Updated: Oct 16
Prior to 1971, the dollar bill was a contract that stated the person holding the dollar could exchange it for X amount of gold. Since 1971, the dollar has not derived its value from any asset, it is the world's reserve currency, which means it stands alone and other currencies derive their value from it. Thus, the dollar cannot decrease in value significantly against the value of other currencies, however, it can depreciate against itself... and it has.
Since 1971, the US dollar has lost over 95% of its value. And this can be seen in the price of gold, which now costs over $2000 an ounce as opposed to $35 an ounce back in 1971. Is there a less gold available today than there was then? No. Thus the value of gold has not gone up, but the value of the dollar has gone down. Actually, it has plummeted.
The question then becomes, how much can the dollar depreciate? Exactly when does the dollar lose 100% of its value and become worthless? Well, never. Due to the system its in, the dollar can never officially fail because it provides a base value for each other currency that exists today.
There are staggering side effects of our current system. As the value of the dollar decreases, assets such as homes, cars, stocks, etc. all become more expensive. It's no surprise that the average price of a home has risen significantly since 1970, but how much of that was attributed to the dollar becoming less valuable?
In 1920, the average price of a home was $2000. In 1970, the average price of a home was $23,600. An increase of 1,080%. Whereas the average price of a home in 2020 is $320,000. An increase of 1,256%. Houses appreciated 20% more in the previous 50 years than in the prior 50 years.
The real question, what will a house cost in 2070? If the current system holds, the average price of a house in 2070 should be approximately $4 million. Adjusting minimum wage in 2020 proportionately compared to minimum wage in 1970, we can discern the minimum wage in 2070 would be $29 an hour.
Is this the future?

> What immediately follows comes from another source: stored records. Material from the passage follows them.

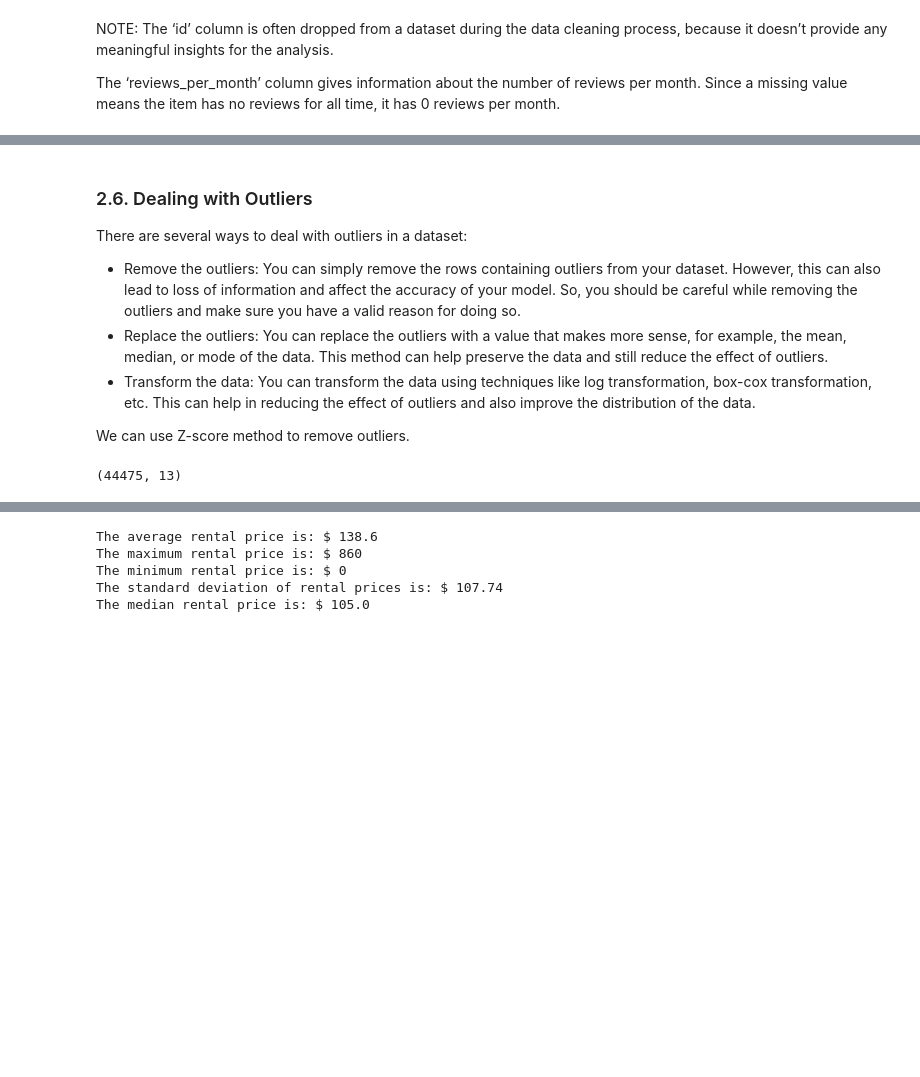
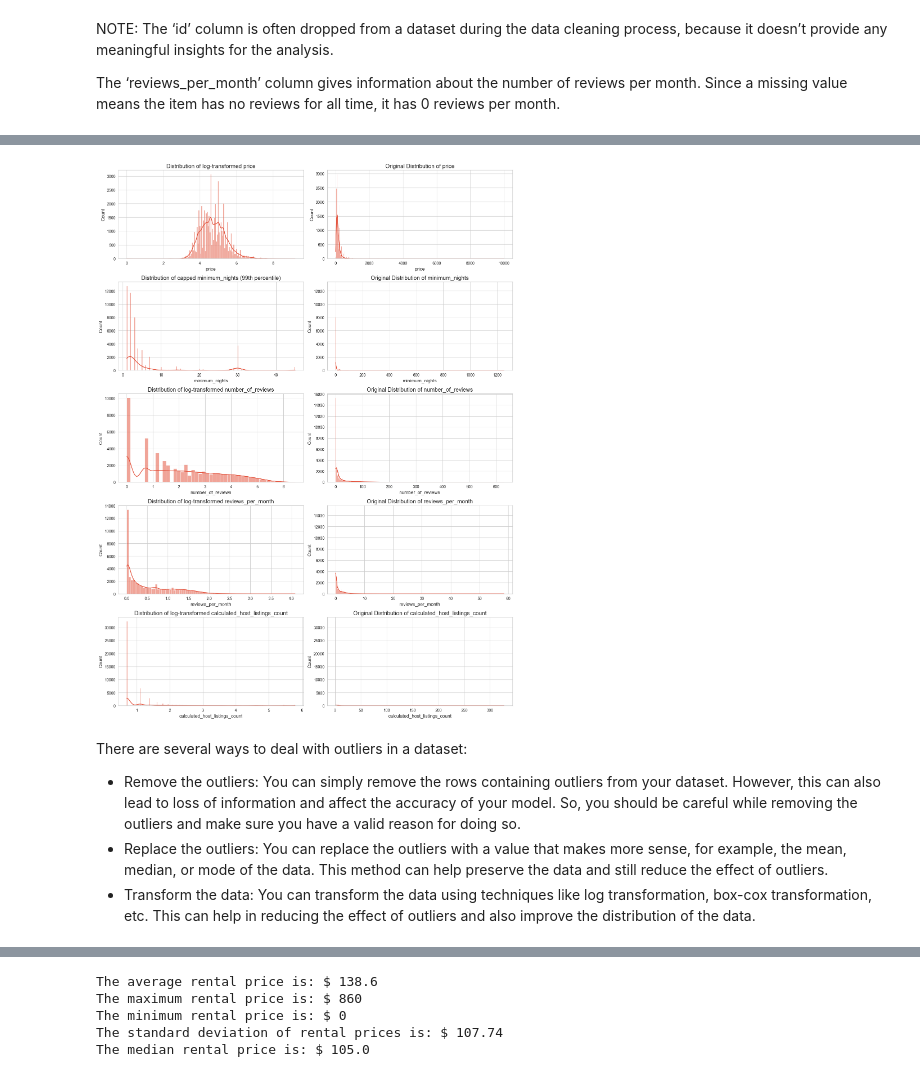
Before and after one commit to diogo-costa-silva/data-science-notebooks, a Jupyter notebook: nyc_airbnb-open-data/nyc-airbnb-analysis.ipynb, the cells around one changed output, grey strips where cells are left out. Saved outputs shown, nothing was run; the diff lists cells and outputs as text; code cells hidden in the pictures; blank space fills up the shorter version.

```diff
--- a/nyc_airbnb-open-data/nyc-airbnb-analysis.ipynb
+++ b/nyc_airbnb-open-data/nyc-airbnb-analysis.ipynb
@@ -267,17 +576,40 @@ sns.boxplot(x=df['longitude']);
+# %%
+def visualize_log_transformed_distribution(variable, ax):
+    transformed_variable = variable.apply(lambda x: np.log1p(x))
+    sns.histplot(transformed_variable, kde=True, ax=ax)
+    ax.set_title(f'Distribution of log-transformed {variable.name}')
+
+def visualize_capped_distribution(variable, ax, percentile=99):
+    cap_value = variable.quantile(percentile / 100)
+    capped_variable = variable.apply(lambda x: min(x, cap_value))
+    sns.histplot(capped_variable, kde=True, ax=ax)
+    ax.set_title(f'Distribution of capped {variable.name} (99th percentile)')
+
+# Ensure that 'df' is the name of your DataFrame and contains the right columns
+
+f, axes = plt.subplots(5, 2, figsize=(15, 20), sharex=False)
+
+# Visualize the original and treated distributions of the variables
+visualize_log_transformed_distribution(df['price'], axes[0, 0])
+visualize_capped_distribution(df['minimum_nights'], axes[1, 0])
+visualize_log_transformed_distribution(df['number_of_reviews'], axes[2, 0])
+visualize_log_transformed_distribution(df['reviews_per_month'], axes[3, 0])
+visualize_log_transformed_distribution(df['calculated_host_listings_count'], axes[4, 0])
+
+# Plot the original distributions for comparison
+sns.histplot(df['price'], kde=True, ax=axes[0, 1]).set_title('Original Distribution of price')
+sns.histplot(df['minimum_nights'], kde=True, ax=axes[1, 1]).set_title('Original Distribution of minimum_nights')
+sns.histplot(df['number_of_reviews'], kde=True, ax=axes[2, 1]).set_title('Original Distribution of number_of_reviews')
+sns.histplot(df['reviews_per_month'], kde=True, ax=axes[3, 1]).set_title('Original Distribution of reviews_per_month')
+sns.histplot(df['calculated_host_listings_count'], kde=True, ax=axes[4, 1]).set_title('Original Distribution of calculated_host_listings_count')
+
+plt.tight_layout()
+plt.show()
+# %% [output]
+[figure, added]
 # %% [markdown]
-### 2.6. Dealing with Outliers
 There are several ways to deal with outliers in a dataset:
 
 - Remove the outliers: You can simply remove the rows containing outliers from your dataset. However, this can also lead to loss of information and affect the accuracy of your model. So, you should be careful while removing the outliers and make sure you have a valid reason for doing so.
 - Replace the outliers: You can replace the outliers with a value that makes more sense, for example, the mean, median, or mode of the data. This method can help preserve the data and still reduce the effect of outliers.
 - Transform the data: You can transform the data using techniques like log transformation, box-cox transformation, etc. This can help in reducing the effect of outliers and also improve the distribution of the data.
-
-We can use Z-score method to remove outliers.
-# %%
-z_scores = np.abs(stats.zscore(df_numeric))
-
-# DataFrame without outliers
-df_wo_outliers = df[(z_scores < 3).all(axis=1)]
-df_wo_outliers.shape
-# %% [output]
-(44475, 13)
```
Also changed, not shown: parts of 58 cells of this notebook.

The average house costing $4 million, while minimum wage pays $29 per hour. Or is this the end of the road for the unpegged US dollar?